### EXERCISE INSTRUCTIONS
Records follow. Copy every line with "pods".

### DATA SUPPLIED
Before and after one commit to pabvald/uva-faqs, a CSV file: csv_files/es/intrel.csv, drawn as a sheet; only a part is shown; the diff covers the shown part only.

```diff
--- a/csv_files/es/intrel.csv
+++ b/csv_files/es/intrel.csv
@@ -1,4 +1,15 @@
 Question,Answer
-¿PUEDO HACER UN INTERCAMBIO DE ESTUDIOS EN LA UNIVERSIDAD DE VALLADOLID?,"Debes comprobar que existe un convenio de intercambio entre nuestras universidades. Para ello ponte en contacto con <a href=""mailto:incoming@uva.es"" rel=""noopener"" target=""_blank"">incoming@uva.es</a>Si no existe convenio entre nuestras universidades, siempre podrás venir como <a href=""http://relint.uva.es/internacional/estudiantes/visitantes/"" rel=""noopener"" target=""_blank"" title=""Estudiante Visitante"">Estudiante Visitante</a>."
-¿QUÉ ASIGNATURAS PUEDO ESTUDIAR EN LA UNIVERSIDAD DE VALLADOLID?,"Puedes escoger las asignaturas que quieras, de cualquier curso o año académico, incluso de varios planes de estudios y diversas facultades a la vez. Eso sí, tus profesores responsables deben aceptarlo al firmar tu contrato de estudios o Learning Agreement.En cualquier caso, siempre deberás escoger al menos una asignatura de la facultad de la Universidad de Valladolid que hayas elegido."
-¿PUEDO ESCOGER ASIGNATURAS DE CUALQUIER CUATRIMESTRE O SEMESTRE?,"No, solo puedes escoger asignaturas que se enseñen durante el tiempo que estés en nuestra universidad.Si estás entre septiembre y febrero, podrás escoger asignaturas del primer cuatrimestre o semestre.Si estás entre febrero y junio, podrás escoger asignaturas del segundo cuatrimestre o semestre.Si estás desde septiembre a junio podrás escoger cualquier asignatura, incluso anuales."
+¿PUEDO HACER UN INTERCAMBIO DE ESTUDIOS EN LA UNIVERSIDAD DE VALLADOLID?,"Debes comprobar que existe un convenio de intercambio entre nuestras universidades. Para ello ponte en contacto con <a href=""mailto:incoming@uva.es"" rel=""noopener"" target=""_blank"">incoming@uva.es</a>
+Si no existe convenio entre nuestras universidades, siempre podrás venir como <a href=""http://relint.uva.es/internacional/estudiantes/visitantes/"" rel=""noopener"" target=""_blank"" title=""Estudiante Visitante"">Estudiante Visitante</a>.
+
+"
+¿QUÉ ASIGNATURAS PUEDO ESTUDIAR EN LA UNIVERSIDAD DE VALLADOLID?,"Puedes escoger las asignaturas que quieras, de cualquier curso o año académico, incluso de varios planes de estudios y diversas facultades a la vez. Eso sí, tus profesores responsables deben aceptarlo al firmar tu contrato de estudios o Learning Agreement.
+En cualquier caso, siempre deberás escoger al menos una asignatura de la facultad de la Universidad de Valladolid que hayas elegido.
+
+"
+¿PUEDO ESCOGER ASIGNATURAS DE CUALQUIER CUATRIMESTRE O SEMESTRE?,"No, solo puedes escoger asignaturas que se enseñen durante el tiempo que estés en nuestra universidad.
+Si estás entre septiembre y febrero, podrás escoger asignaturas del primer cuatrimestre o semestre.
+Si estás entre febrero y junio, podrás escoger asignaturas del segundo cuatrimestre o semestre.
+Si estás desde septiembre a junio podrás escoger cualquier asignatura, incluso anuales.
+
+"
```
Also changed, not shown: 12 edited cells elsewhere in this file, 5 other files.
---
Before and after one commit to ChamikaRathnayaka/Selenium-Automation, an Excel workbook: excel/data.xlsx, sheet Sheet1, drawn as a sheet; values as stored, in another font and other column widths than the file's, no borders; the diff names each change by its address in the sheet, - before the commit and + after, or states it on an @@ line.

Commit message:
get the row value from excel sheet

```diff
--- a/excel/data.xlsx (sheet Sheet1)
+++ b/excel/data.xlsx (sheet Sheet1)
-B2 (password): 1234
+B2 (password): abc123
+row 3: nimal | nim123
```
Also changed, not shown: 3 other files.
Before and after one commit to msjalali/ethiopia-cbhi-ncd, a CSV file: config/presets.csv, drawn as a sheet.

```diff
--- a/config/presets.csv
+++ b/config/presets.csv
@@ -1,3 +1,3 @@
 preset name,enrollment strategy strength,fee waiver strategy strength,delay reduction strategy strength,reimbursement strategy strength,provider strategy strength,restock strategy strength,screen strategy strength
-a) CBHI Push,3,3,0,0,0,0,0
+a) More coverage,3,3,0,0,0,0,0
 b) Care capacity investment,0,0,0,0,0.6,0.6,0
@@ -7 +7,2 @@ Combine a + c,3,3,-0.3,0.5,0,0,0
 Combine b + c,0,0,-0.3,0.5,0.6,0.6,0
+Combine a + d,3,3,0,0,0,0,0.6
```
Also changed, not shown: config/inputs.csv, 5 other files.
* * *
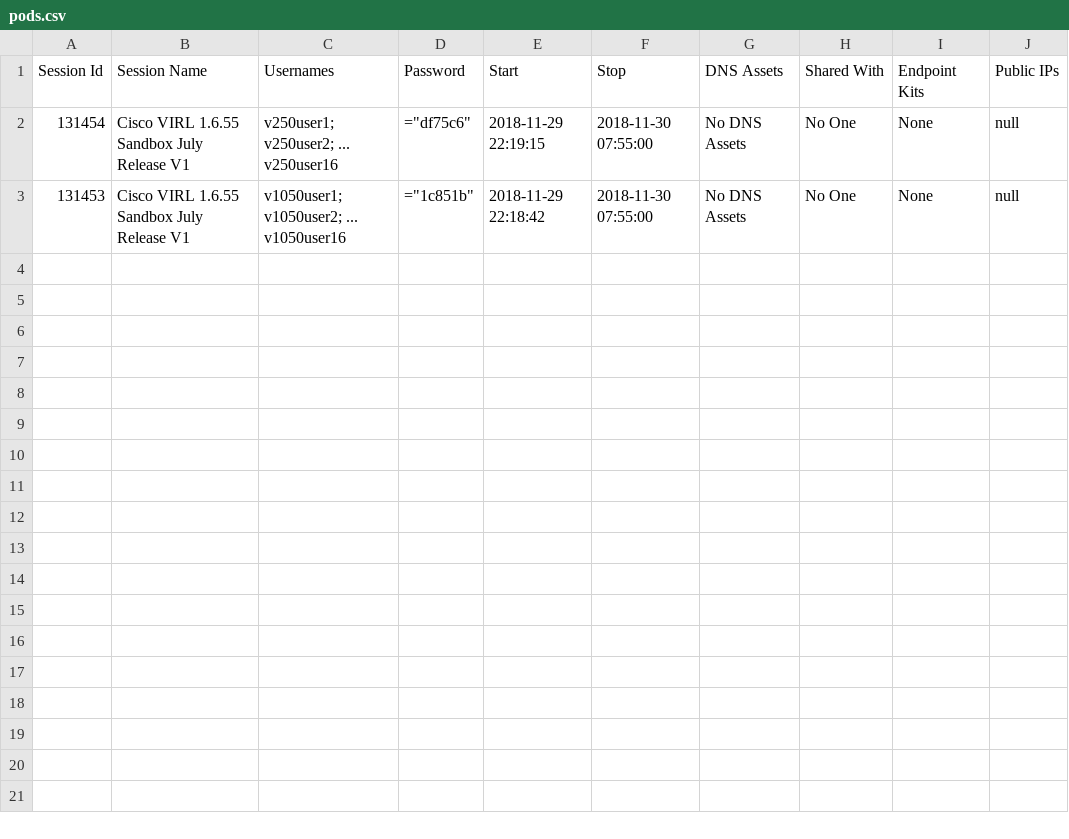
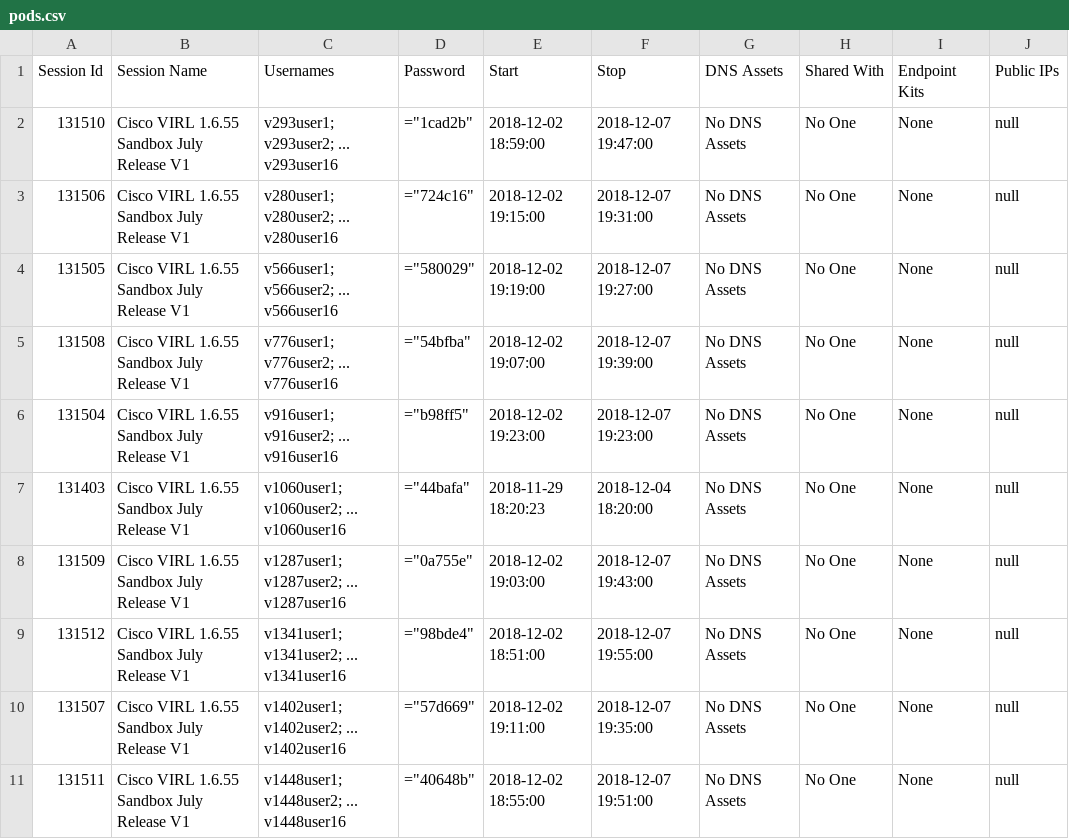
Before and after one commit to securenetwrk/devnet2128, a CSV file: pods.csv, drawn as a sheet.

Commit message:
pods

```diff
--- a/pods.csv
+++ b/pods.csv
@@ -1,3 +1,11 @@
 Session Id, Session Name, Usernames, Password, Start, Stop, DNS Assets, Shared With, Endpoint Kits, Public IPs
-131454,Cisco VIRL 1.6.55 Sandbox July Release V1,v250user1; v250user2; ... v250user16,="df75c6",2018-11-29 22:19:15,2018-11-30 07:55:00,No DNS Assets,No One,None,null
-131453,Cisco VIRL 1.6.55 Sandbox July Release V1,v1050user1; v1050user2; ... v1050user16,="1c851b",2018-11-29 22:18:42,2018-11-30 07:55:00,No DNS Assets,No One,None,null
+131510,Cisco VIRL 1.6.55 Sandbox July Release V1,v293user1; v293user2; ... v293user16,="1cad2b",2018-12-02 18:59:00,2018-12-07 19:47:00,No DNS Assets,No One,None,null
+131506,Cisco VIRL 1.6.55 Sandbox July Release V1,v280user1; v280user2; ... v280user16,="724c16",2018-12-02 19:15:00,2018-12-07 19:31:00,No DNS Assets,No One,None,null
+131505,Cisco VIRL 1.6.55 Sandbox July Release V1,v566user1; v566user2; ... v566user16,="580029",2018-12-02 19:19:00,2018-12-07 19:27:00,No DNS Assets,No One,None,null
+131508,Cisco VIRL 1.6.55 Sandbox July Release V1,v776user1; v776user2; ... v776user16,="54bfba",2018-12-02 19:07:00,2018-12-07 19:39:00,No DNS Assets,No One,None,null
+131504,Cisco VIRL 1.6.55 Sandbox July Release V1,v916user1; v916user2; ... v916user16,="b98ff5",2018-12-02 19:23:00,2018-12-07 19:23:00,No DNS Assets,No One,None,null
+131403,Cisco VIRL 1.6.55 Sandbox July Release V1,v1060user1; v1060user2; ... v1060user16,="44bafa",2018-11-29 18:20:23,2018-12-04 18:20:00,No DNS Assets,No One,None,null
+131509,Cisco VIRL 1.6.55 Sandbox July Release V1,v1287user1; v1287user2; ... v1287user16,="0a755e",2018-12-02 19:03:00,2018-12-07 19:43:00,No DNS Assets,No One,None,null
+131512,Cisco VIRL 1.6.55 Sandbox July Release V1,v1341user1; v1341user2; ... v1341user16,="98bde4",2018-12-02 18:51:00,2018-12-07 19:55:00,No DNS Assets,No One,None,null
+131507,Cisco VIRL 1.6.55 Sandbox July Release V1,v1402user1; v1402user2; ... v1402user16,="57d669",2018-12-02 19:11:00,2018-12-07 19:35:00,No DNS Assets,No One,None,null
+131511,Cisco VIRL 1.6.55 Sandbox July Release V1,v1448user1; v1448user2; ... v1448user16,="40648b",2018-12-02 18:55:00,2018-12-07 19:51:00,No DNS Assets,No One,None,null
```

### ANSWER TO THIS EXERCISE
Before and after one commit to securenetwrk/devnet2128, a CSV file: pods.csv, drawn as a sheet.
pods
--- a/pods.csv
+++ b/pods.csv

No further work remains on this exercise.